What this task involves: Please, without the pictures, restate every entry exactly.

(Records supplied)

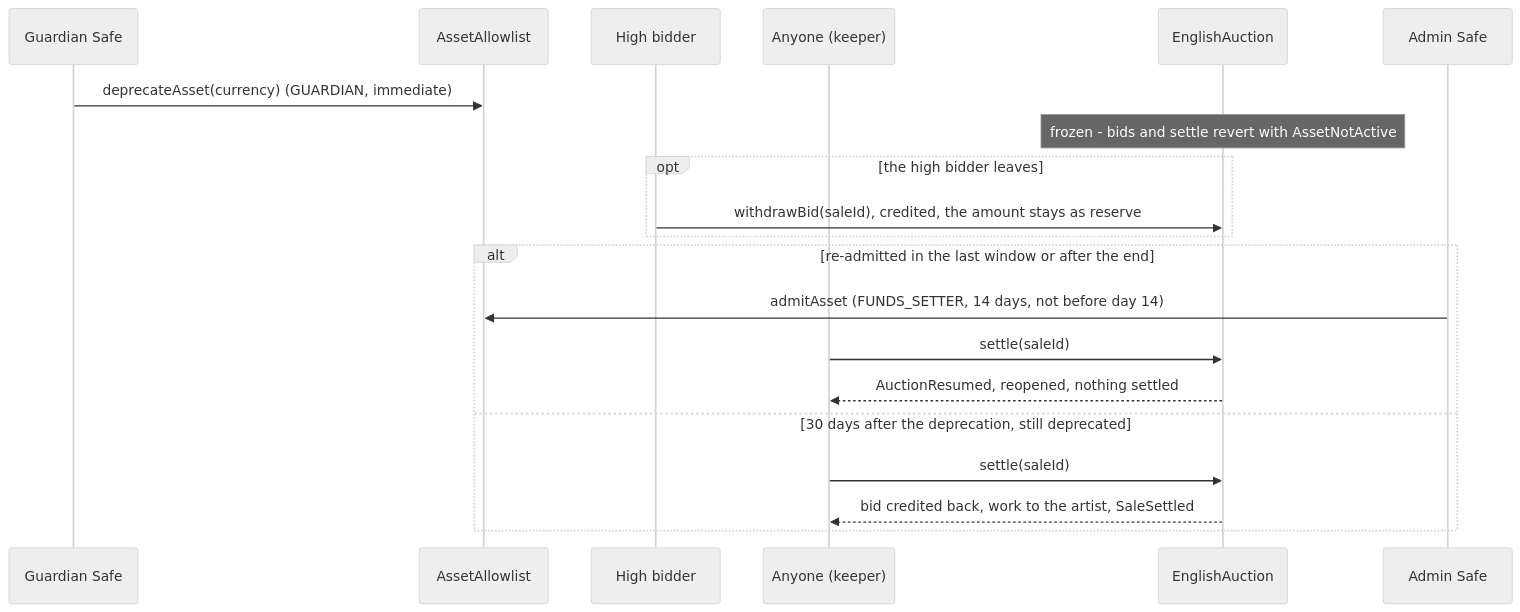
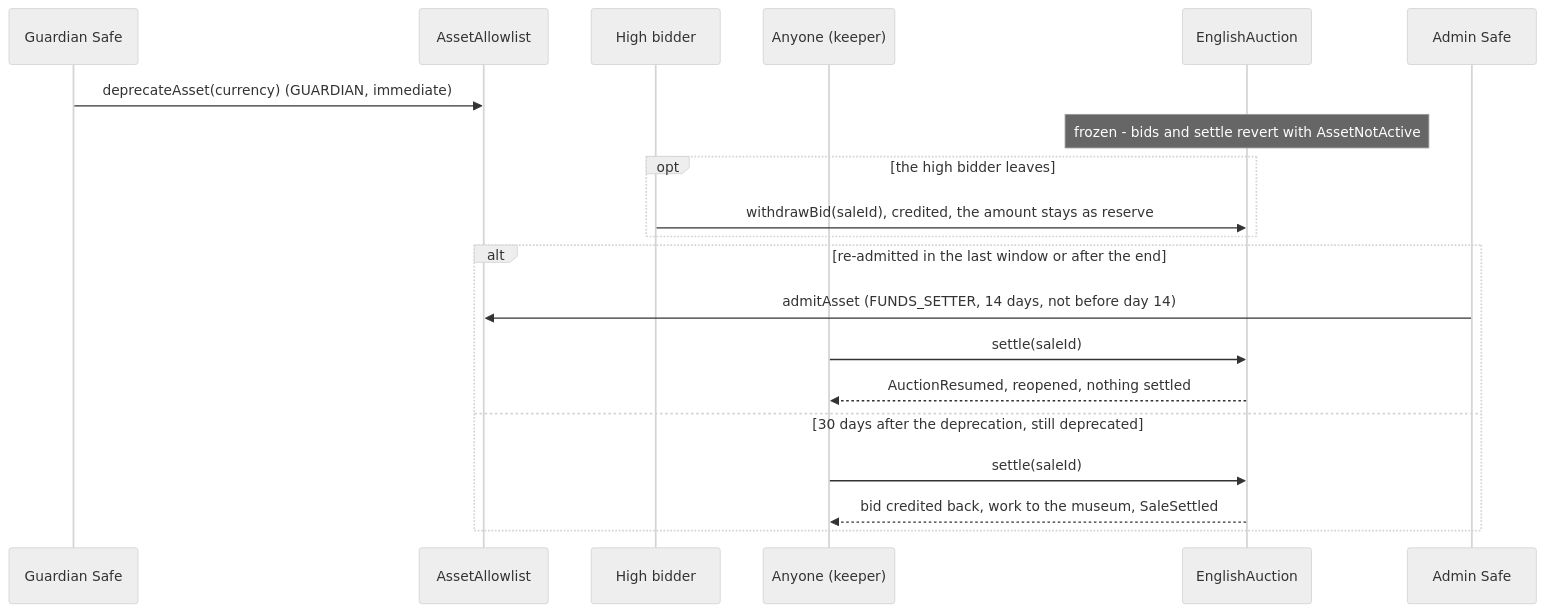
One commit to 6529-Collections/6529-works changed the eighth of 11 diagrams in docs/spec/stream-and-auctions.md. Above: the diagram before and after it, drawn with Mermaid (neutral theme). The commit also changed other lines of this file and 55 other files, not shown here.

````diff
--- a/docs/spec/stream-and-auctions.md
+++ b/docs/spec/stream-and-auctions.md
@@ -412,22 +429,22 @@
 ```mermaid
 sequenceDiagram
     participant Guardian as Guardian Safe
     participant Allowlist as AssetAllowlist
     participant Bidder as High bidder
     participant Keeper as Anyone (keeper)
     participant Auction as EnglishAuction
     participant Admin as Admin Safe
     Guardian->>Allowlist: deprecateAsset(currency) (GUARDIAN, immediate)
     Note over Auction: frozen - bids and settle revert with AssetNotActive
     opt the high bidder leaves
         Bidder->>Auction: withdrawBid(saleId), credited, the amount stays as reserve
     end
     alt re-admitted in the last window or after the end
         Admin->>Allowlist: admitAsset (FUNDS_SETTER, 14 days, not before day 14)
         Keeper->>Auction: settle(saleId)
         Auction-->>Keeper: AuctionResumed, reopened, nothing settled
     else 30 days after the deprecation, still deprecated
         Keeper->>Auction: settle(saleId)
-        Auction-->>Keeper: bid credited back, work to the artist, SaleSettled
+        Auction-->>Keeper: bid credited back, work to the museum, SaleSettled
     end
 ```
````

(End Records supplied)

Written solution:
One commit to 6529-Collections/6529-works changed the eighth of 11 diagrams in docs/spec/stream-and-auctions.md. Above: the diagram before and after it, drawn with Mermaid (neutral theme). The commit also changed other lines of this file and 55 other files, not shown here.

````diff
--- a/docs/spec/stream-and-auctions.md
+++ b/docs/spec/stream-and-auctions.md
@@ -412,22 +429,22 @@
 ```mermaid
 sequenceDiagram
     participant Guardian as Guardian Safe
     participant Allowlist as AssetAllowlist
     participant Bidder as High bidder
     participant Keeper as Anyone (keeper)
     participant Auction as EnglishAuction
     participant Admin as Admin Safe
     Guardian->>Allowlist: deprecateAsset(currency) (GUARDIAN, immediate)
     Note over Auction: frozen - bids and settle revert with AssetNotActive
     opt the high bidder leaves
         Bidder->>Auction: withdrawBid(saleId), credited, the amount stays as reserve
     end
     alt re-admitted in the last window or after the end
         Admin->>Allowlist: admitAsset (FUNDS_SETTER, 14 days, not before day 14)
         Keeper->>Auction: settle(saleId)
         Auction-->>Keeper: AuctionResumed, reopened, nothing settled
     else 30 days after the deprecation, still deprecated
         Keeper->>Auction: settle(saleId)
-        Auction-->>Keeper: bid credited back, work to the artist, SaleSettled
+        Auction-->>Keeper: bid credited back, work to the museum, SaleSettled
     end
 ```
````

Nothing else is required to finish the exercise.